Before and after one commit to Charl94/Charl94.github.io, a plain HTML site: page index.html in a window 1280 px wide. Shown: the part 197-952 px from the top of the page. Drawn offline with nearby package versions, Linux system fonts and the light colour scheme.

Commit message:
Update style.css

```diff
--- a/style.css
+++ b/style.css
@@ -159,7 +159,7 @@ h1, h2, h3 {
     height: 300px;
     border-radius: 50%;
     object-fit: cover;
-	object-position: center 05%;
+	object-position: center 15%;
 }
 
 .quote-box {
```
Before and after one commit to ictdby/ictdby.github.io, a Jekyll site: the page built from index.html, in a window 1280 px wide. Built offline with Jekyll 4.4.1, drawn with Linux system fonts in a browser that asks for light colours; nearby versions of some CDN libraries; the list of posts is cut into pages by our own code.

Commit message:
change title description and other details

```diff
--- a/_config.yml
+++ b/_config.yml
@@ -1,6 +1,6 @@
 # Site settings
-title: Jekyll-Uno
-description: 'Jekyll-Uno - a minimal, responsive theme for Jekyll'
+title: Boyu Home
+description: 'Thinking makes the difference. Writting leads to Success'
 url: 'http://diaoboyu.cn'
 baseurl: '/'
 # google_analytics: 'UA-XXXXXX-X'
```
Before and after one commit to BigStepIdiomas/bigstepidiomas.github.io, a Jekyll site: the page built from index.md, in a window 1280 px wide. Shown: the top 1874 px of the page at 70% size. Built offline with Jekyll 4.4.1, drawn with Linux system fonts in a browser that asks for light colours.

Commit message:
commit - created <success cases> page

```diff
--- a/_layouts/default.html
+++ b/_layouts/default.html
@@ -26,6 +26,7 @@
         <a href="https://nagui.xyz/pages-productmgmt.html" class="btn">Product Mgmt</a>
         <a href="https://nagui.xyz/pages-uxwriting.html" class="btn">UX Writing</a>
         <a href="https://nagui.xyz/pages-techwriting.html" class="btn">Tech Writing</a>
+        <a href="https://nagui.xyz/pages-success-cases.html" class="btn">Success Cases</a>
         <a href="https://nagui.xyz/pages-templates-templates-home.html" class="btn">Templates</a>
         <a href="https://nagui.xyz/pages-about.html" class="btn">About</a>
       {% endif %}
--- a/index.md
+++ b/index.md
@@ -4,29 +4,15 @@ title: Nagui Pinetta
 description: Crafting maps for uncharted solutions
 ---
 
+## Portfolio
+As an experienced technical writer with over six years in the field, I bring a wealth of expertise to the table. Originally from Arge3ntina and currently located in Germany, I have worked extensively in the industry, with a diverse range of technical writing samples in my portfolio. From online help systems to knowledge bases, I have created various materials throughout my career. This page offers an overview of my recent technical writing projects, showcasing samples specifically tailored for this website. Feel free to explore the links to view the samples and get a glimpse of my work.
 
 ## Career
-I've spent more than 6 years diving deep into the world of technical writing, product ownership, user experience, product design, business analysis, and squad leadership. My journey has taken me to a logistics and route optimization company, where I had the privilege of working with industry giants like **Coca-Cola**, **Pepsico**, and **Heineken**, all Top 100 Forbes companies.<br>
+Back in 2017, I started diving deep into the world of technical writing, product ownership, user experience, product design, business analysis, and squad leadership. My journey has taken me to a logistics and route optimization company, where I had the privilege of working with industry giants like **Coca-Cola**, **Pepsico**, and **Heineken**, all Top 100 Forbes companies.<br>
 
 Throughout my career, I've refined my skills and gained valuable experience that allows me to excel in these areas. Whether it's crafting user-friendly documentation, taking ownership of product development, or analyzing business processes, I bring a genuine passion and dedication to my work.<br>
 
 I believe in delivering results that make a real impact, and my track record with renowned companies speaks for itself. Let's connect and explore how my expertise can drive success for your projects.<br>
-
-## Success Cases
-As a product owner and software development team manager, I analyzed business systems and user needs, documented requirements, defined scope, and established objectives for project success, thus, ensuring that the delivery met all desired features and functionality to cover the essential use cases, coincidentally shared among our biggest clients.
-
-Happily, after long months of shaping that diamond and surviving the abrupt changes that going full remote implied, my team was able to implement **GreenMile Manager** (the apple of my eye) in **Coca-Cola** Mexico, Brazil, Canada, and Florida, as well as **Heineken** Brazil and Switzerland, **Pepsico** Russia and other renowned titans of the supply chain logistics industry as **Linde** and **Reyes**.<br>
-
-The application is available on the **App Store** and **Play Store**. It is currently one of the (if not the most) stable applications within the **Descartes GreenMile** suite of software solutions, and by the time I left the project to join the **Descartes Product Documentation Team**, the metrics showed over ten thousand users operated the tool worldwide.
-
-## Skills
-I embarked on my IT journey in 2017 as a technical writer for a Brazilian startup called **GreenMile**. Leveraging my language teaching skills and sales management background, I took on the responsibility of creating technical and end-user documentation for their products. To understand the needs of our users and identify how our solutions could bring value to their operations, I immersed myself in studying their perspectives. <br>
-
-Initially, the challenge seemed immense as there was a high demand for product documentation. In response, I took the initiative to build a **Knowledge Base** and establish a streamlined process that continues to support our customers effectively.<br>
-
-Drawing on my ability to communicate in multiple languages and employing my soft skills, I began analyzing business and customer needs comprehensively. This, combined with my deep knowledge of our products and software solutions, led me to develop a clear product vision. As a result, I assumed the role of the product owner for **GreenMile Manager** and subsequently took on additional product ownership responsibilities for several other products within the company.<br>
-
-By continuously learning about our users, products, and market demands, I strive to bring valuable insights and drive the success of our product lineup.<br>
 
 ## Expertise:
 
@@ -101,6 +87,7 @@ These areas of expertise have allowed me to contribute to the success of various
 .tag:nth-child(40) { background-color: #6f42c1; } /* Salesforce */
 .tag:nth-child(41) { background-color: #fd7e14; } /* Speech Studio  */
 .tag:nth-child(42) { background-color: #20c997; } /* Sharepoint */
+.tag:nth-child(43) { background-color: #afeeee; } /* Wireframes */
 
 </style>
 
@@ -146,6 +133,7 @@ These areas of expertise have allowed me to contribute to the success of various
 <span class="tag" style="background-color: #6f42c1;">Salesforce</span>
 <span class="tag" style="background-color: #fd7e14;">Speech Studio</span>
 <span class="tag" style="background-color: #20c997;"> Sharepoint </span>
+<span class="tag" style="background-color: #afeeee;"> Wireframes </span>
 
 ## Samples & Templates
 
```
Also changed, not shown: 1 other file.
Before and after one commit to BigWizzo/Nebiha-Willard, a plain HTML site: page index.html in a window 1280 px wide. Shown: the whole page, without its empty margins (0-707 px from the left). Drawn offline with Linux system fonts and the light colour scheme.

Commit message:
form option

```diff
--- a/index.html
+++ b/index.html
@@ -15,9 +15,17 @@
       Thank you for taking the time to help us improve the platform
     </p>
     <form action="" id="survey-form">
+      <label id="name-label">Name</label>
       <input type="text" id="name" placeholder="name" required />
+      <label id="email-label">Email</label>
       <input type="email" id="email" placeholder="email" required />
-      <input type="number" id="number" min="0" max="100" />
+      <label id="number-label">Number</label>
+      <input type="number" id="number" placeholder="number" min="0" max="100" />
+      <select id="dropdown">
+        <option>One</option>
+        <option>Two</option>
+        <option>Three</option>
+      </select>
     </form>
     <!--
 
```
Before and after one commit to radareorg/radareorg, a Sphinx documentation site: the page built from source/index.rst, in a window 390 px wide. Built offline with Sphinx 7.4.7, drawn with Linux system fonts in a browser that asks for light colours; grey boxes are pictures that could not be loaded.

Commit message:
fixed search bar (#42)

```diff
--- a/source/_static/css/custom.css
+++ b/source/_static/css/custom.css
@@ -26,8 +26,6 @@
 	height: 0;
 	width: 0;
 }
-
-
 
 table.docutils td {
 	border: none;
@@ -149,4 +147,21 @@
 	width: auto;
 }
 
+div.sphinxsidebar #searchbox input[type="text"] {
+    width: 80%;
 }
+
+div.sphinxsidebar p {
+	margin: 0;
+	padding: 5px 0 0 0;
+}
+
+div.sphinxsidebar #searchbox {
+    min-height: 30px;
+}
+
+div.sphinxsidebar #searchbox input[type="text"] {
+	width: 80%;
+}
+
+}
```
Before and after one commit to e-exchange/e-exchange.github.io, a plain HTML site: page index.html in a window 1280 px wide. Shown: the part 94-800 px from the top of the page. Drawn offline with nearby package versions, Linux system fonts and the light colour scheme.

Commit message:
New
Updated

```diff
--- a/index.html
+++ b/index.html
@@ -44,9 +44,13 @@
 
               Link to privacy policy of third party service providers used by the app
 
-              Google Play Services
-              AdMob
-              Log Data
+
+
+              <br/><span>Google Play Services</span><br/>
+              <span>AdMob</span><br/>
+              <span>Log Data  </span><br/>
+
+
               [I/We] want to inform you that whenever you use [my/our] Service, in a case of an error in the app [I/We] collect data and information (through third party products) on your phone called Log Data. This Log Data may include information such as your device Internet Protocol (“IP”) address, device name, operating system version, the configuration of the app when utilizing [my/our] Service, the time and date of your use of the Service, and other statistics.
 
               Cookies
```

══════

_Problem description_
If a line of the entries holds the word "Templates", copy it out.

_Written response_
         <a href="https://nagui.xyz/pages-templates-templates-home.html" class="btn">Templates</a>
 ## Samples & Templates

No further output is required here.